=== Work order ===
The material below must be retyped in full, with every line kept exactly as it is.

=== Provided records ===
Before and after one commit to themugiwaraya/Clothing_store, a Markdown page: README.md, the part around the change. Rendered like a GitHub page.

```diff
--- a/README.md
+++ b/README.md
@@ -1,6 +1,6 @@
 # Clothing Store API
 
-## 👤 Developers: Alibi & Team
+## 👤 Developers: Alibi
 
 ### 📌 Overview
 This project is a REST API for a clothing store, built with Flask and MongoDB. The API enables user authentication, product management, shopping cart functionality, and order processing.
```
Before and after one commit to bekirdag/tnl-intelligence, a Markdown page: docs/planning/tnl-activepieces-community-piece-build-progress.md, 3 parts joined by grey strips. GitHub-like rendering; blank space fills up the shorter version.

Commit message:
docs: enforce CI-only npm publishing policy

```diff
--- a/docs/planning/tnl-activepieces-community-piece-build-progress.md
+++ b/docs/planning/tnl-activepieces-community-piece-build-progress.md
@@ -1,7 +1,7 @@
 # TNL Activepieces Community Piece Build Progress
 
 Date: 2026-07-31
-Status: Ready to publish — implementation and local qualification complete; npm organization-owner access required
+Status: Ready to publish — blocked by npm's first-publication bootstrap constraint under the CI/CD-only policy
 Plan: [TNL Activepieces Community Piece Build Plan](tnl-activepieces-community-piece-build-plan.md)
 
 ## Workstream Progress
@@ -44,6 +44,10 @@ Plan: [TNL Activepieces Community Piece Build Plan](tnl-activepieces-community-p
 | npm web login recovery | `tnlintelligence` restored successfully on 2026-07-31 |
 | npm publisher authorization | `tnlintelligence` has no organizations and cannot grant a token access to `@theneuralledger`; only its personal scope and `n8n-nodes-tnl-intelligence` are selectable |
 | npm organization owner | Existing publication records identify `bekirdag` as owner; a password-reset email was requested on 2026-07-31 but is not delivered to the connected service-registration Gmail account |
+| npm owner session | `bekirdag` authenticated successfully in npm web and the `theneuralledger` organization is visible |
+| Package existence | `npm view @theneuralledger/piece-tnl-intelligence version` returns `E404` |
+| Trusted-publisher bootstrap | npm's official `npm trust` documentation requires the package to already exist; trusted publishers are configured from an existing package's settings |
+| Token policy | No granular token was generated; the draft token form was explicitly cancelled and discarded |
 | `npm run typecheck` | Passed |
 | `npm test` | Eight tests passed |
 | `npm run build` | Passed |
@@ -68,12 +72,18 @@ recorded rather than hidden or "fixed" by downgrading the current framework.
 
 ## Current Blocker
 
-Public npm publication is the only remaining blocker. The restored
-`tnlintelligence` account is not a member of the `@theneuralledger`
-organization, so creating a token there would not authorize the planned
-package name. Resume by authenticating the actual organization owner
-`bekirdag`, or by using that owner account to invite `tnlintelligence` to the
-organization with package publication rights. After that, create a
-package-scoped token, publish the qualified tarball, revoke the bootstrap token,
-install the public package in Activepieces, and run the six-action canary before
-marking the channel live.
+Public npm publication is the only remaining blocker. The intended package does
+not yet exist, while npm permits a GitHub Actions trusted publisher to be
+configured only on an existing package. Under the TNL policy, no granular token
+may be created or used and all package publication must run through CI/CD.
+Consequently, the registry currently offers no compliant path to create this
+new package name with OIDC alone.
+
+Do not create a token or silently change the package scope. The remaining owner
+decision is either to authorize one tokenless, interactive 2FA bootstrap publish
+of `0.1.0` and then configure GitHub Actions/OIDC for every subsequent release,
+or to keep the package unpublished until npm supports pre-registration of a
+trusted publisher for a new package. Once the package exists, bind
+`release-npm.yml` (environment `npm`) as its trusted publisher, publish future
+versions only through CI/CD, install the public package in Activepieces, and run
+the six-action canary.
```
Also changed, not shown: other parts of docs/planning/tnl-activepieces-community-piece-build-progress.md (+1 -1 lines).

=== Solution to the problem ===
Before and after one commit to themugiwaraya/Clothing_store, a Markdown page: README.md, the part around the change. Rendered like a GitHub page.

```diff
--- a/README.md
+++ b/README.md
@@ -1,6 +1,6 @@
 # Clothing Store API
 
-## 👤 Developers: Alibi & Team
+## 👤 Developers: Alibi
 
 ### 📌 Overview
 This project is a REST API for a clothing store, built with Flask and MongoDB. The API enables user authentication, product management, shopping cart functionality, and order processing.
```
Before and after one commit to bekirdag/tnl-intelligence, a Markdown page: docs/planning/tnl-activepieces-community-piece-build-progress.md, 3 parts joined by grey strips. GitHub-like rendering; blank space fills up the shorter version.

Commit message:
docs: enforce CI-only npm publishing policy

```diff
--- a/docs/planning/tnl-activepieces-community-piece-build-progress.md
+++ b/docs/planning/tnl-activepieces-community-piece-build-progress.md
@@ -1,7 +1,7 @@
 # TNL Activepieces Community Piece Build Progress
 
 Date: 2026-07-31
-Status: Ready to publish — implementation and local qualification complete; npm organization-owner access required
+Status: Ready to publish — blocked by npm's first-publication bootstrap constraint under the CI/CD-only policy
 Plan: [TNL Activepieces Community Piece Build Plan](tnl-activepieces-community-piece-build-plan.md)
 
 ## Workstream Progress
@@ -44,6 +44,10 @@ Plan: [TNL Activepieces Community Piece Build Plan](tnl-activepieces-community-p
 | npm web login recovery | `tnlintelligence` restored successfully on 2026-07-31 |
 | npm publisher authorization | `tnlintelligence` has no organizations and cannot grant a token access to `@theneuralledger`; only its personal scope and `n8n-nodes-tnl-intelligence` are selectable |
 | npm organization owner | Existing publication records identify `bekirdag` as owner; a password-reset email was requested on 2026-07-31 but is not delivered to the connected service-registration Gmail account |
+| npm owner session | `bekirdag` authenticated successfully in npm web and the `theneuralledger` organization is visible |
+| Package existence | `npm view @theneuralledger/piece-tnl-intelligence version` returns `E404` |
+| Trusted-publisher bootstrap | npm's official `npm trust` documentation requires the package to already exist; trusted publishers are configured from an existing package's settings |
+| Token policy | No granular token was generated; the draft token form was explicitly cancelled and discarded |
 | `npm run typecheck` | Passed |
 | `npm test` | Eight tests passed |
 | `npm run build` | Passed |
@@ -68,12 +72,18 @@ recorded rather than hidden or "fixed" by downgrading the current framework.
 
 ## Current Blocker
 
-Public npm publication is the only remaining blocker. The restored
-`tnlintelligence` account is not a member of the `@theneuralledger`
-organization, so creating a token there would not authorize the planned
-package name. Resume by authenticating the actual organization owner
-`bekirdag`, or by using that owner account to invite `tnlintelligence` to the
-organization with package publication rights. After that, create a
-package-scoped token, publish the qualified tarball, revoke the bootstrap token,
-install the public package in Activepieces, and run the six-action canary before
-marking the channel live.
+Public npm publication is the only remaining blocker. The intended package does
+not yet exist, while npm permits a GitHub Actions trusted publisher to be
+configured only on an existing package. Under the TNL policy, no granular token
+may be created or used and all package publication must run through CI/CD.
+Consequently, the registry currently offers no compliant path to create this
+new package name with OIDC alone.
+
+Do not create a token or silently change the package scope. The remaining owner
+decision is either to authorize one tokenless, interactive 2FA bootstrap publish
+of `0.1.0` and then configure GitHub Actions/OIDC for every subsequent release,
+or to keep the package unpublished until npm supports pre-registration of a
+trusted publisher for a new package. Once the package exists, bind
+`release-npm.yml` (environment `npm`) as its trusted publisher, publish future
+versions only through CI/CD, install the public package in Activepieces, and run
+the six-action canary.
```
Also changed, not shown: other parts of docs/planning/tnl-activepieces-community-piece-build-progress.md (+1 -1 lines).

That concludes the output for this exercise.